§ Web interface edit records:
= = = = = = =
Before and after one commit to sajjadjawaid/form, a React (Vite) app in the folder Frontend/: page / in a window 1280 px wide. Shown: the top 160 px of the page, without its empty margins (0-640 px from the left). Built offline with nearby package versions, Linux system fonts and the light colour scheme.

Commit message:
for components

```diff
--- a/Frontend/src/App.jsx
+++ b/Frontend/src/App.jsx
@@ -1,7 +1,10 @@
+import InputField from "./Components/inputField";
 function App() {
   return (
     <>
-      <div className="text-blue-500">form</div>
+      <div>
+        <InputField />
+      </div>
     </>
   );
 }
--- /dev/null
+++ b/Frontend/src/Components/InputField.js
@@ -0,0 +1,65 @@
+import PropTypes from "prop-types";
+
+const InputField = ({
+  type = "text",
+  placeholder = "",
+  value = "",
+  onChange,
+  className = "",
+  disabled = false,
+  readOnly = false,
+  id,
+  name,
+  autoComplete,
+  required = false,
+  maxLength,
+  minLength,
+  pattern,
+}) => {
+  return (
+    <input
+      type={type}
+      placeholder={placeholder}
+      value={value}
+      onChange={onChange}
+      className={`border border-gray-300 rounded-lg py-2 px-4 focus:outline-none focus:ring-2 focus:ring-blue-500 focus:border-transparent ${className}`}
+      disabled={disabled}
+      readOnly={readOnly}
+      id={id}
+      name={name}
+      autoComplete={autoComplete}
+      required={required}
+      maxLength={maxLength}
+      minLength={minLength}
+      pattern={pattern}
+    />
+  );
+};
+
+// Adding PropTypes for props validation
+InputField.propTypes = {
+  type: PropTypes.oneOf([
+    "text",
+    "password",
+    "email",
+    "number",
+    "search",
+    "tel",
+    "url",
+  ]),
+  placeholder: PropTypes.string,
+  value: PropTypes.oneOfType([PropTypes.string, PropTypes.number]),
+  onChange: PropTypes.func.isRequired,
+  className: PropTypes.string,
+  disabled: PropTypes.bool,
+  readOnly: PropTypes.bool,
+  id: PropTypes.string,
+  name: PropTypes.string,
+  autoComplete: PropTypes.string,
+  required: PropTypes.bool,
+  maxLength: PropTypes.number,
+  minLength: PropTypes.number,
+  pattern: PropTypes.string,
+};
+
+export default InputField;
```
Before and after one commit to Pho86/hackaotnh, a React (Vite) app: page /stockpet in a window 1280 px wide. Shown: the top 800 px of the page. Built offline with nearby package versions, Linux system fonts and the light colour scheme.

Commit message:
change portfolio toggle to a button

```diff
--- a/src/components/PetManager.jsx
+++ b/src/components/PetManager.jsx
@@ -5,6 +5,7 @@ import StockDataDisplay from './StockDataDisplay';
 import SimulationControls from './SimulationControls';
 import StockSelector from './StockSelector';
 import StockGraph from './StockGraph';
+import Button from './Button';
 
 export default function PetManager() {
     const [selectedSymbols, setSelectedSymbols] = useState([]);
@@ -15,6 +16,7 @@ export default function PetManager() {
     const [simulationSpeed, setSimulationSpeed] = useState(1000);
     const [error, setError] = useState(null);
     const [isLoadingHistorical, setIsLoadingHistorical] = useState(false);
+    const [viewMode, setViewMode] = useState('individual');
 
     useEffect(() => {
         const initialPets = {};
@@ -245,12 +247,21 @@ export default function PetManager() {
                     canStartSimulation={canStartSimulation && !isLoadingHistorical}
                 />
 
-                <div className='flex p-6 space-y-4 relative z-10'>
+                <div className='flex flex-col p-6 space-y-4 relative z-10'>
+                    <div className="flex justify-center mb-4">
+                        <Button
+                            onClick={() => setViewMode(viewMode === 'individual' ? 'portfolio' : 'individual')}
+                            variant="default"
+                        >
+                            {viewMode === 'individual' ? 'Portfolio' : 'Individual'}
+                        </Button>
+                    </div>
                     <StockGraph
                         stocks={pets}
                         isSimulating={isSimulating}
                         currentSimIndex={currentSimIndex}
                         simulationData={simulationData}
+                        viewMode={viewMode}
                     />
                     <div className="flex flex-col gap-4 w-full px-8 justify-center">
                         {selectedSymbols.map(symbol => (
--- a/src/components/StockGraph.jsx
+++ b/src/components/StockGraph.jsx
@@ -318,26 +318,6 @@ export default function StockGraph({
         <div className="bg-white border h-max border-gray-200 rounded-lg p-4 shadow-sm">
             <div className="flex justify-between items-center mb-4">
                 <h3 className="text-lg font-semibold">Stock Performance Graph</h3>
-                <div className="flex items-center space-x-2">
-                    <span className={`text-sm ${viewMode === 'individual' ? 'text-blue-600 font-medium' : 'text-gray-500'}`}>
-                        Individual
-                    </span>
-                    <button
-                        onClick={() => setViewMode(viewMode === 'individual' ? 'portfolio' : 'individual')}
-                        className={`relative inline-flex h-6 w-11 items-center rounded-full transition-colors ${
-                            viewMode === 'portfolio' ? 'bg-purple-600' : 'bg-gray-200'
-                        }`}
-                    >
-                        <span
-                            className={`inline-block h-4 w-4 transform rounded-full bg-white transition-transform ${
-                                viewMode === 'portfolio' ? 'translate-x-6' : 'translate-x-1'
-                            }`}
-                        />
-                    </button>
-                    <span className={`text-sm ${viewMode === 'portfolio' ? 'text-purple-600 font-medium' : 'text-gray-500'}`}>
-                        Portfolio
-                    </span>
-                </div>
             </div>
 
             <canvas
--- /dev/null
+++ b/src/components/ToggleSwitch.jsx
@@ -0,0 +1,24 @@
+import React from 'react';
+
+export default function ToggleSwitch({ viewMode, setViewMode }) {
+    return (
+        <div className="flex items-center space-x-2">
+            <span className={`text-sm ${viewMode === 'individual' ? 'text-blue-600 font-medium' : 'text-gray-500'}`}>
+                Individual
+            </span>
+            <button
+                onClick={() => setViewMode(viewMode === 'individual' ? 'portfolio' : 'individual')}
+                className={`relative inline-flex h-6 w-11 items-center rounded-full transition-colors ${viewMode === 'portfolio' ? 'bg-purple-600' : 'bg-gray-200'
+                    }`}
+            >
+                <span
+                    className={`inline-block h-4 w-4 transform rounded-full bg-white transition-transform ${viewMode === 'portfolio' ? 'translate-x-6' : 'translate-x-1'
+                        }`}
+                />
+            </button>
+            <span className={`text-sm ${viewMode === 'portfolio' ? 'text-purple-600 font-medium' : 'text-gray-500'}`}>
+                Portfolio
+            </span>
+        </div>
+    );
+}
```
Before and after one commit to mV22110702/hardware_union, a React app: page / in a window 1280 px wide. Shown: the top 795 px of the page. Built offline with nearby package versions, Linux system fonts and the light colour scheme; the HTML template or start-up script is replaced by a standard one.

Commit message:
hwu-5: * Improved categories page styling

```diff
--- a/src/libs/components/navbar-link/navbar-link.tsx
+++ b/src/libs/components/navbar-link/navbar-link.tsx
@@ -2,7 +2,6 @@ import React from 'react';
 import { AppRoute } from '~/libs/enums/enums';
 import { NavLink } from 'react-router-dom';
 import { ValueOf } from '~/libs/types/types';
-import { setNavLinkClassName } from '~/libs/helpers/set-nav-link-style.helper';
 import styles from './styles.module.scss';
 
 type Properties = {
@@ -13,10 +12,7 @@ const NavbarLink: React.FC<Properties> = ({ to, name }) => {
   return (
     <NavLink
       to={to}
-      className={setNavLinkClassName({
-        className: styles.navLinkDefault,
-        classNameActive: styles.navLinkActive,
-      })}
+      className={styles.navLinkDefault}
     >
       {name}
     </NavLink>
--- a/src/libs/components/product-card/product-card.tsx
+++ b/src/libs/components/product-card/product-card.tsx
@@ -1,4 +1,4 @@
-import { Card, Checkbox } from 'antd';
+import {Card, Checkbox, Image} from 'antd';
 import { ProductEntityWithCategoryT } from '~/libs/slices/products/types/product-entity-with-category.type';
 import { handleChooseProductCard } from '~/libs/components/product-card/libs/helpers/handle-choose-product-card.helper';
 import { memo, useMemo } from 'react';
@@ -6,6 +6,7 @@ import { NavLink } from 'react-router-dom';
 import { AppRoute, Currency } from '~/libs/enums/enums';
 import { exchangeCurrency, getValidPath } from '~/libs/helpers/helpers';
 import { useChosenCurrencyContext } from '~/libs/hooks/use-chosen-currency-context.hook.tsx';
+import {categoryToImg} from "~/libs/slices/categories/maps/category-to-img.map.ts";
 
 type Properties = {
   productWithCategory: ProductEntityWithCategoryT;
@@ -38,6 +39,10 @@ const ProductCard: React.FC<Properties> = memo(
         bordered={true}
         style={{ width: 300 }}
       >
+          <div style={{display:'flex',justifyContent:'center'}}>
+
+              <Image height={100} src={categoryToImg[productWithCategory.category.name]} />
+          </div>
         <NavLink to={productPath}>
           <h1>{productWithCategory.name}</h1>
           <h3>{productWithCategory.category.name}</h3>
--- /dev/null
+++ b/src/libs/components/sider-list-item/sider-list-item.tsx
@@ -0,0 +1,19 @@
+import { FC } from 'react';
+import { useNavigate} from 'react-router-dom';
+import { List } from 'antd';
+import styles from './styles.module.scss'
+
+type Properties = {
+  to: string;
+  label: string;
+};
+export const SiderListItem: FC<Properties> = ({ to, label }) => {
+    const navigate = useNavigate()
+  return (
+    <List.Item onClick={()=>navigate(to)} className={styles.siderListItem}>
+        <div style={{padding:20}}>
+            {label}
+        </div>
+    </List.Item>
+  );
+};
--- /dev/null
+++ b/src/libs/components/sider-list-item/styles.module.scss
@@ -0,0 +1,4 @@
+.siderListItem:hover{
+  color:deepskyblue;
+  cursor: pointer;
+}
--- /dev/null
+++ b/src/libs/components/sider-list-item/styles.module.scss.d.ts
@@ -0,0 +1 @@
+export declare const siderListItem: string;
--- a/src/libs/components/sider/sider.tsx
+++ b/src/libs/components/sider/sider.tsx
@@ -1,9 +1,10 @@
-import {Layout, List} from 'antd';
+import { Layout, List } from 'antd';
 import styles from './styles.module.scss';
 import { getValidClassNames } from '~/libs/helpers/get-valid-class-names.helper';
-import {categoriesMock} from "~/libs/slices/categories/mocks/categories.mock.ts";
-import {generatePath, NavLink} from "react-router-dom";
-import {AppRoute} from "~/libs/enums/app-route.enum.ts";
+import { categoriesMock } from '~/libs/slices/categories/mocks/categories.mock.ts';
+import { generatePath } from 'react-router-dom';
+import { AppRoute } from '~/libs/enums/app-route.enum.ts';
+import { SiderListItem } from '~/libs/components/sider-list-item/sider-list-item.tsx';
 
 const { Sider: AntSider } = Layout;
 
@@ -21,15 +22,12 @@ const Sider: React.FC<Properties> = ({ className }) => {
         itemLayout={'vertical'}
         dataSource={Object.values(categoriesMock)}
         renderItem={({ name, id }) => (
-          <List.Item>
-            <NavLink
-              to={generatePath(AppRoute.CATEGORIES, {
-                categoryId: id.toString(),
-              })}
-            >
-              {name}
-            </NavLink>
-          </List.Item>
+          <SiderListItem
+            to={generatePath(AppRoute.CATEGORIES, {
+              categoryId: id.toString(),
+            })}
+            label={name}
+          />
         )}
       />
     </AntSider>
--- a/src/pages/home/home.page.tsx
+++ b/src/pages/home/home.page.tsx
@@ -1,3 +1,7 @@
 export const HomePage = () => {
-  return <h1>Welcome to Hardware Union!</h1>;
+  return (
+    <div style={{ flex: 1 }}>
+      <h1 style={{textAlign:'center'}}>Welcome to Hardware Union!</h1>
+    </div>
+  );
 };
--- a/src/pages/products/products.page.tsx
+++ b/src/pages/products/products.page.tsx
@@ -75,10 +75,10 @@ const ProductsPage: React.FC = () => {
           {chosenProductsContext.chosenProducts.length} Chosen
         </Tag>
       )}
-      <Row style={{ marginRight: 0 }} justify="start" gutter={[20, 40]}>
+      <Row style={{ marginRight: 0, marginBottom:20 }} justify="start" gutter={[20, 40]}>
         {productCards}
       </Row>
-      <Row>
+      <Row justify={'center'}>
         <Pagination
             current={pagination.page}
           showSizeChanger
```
= = = = = = =
Return the total of lines in these records that hold "router", without any other words.

5